These are projects I enjoy doing. If they never get finished, the impact at this point in time will be minimal or nonexistent. The systems impacted are already fully functional. The skills learned from working on projects like these often transfer to other areas. 20% time projects are excellent for professional development and often lead to exciting random discoveries.

Tools for Getting Started

A simple way to apply the Eisenhower Matrix is to use Evernote or OneNote. Office software, such as Excel of LibreCalc, will also work. However, keeping a record of all the data and reflecting on it after the school year can be tricky. I recommended using software like Priority Matrix. The interface is simple, and the software links to Evernote.


Appfluence Priority Matrix

Last year I produced a list of all the scheduled items I had completed from January to June. I was amazed not only at the variety of projects and jobs I had been involved with, but also how many should have been placed in that lower left quadrant (Delegation). I have used that data to consciously delegate more tasks.

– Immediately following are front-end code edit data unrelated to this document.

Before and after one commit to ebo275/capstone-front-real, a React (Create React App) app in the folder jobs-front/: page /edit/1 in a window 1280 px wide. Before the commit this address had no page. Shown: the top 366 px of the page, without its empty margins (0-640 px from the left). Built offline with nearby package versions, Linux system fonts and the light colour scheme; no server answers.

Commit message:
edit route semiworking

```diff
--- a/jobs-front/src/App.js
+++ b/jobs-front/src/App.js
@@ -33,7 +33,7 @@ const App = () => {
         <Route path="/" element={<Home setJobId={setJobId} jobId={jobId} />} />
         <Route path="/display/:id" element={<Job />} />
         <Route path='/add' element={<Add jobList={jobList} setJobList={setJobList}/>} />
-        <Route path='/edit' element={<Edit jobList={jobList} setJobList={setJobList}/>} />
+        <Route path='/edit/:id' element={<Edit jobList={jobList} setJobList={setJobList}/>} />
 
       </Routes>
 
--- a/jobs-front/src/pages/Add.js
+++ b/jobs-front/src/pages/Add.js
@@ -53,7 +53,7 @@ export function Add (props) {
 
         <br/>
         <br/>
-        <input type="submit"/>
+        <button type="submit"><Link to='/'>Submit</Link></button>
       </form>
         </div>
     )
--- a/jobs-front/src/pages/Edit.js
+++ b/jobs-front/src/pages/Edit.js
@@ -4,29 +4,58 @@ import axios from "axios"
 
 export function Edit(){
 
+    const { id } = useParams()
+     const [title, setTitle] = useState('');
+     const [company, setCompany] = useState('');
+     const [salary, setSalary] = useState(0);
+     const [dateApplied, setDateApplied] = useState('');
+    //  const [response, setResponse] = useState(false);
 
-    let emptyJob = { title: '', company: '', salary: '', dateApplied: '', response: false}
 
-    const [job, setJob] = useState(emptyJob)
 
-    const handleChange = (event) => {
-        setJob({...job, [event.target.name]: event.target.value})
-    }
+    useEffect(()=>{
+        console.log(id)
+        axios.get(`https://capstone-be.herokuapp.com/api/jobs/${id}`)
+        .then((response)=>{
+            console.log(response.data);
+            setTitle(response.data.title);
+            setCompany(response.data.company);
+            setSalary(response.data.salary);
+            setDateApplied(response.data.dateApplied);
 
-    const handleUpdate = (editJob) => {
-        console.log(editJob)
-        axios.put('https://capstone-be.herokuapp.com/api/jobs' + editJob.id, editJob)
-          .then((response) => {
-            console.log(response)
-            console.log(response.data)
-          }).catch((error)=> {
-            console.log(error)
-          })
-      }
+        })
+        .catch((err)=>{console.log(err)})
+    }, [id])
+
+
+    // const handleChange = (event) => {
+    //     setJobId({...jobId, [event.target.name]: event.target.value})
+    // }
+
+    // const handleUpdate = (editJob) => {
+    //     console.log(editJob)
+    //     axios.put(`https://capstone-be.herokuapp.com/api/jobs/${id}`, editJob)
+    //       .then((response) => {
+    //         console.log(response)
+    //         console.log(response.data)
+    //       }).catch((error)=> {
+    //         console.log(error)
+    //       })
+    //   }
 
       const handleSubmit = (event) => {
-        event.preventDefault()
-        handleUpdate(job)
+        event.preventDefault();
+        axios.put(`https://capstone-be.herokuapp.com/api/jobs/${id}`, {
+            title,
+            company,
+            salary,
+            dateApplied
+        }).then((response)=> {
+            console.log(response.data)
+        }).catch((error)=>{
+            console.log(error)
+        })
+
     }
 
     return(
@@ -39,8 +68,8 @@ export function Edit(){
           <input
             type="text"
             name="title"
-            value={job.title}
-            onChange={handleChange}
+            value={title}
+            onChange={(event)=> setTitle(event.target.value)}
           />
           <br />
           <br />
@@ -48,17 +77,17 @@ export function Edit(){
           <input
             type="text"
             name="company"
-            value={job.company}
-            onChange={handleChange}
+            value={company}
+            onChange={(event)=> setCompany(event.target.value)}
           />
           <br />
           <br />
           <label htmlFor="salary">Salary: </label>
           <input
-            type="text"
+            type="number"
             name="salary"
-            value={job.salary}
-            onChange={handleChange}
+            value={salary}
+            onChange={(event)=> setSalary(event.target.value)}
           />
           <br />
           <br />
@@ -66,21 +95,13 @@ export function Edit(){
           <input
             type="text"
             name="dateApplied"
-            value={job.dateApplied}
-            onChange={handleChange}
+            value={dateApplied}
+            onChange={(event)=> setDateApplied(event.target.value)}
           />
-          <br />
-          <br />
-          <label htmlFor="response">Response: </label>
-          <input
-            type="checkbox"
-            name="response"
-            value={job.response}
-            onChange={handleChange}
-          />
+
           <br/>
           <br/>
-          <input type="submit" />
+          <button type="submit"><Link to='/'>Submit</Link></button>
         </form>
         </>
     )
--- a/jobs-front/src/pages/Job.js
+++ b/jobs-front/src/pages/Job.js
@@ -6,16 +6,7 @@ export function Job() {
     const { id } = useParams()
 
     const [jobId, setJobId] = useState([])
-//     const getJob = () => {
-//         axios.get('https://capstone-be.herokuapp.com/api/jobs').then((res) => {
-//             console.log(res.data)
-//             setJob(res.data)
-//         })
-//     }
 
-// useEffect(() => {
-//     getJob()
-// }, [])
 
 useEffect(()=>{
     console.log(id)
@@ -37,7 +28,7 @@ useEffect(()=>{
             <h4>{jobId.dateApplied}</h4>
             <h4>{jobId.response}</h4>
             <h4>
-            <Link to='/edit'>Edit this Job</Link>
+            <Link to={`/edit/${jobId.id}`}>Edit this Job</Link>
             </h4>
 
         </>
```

Before beginning, I recommend organising your team together to discuss what types of projects, jobs, etc. would fall into each quadrant. Have each member bring a list of everything they have been working on for the last thirty days. Use that data to fill in the box by reaching group consensus.

If nothing else, the Eisenhower Matrix makes the mind slow down and focus. The matrix forces reflection and constantly reminds users that most things are not urgent, nor important. Stress and circumstance can often cloud judgements and shift focus away from where it should be- Students & Learning.

And remember – Important is Seldom Urgent.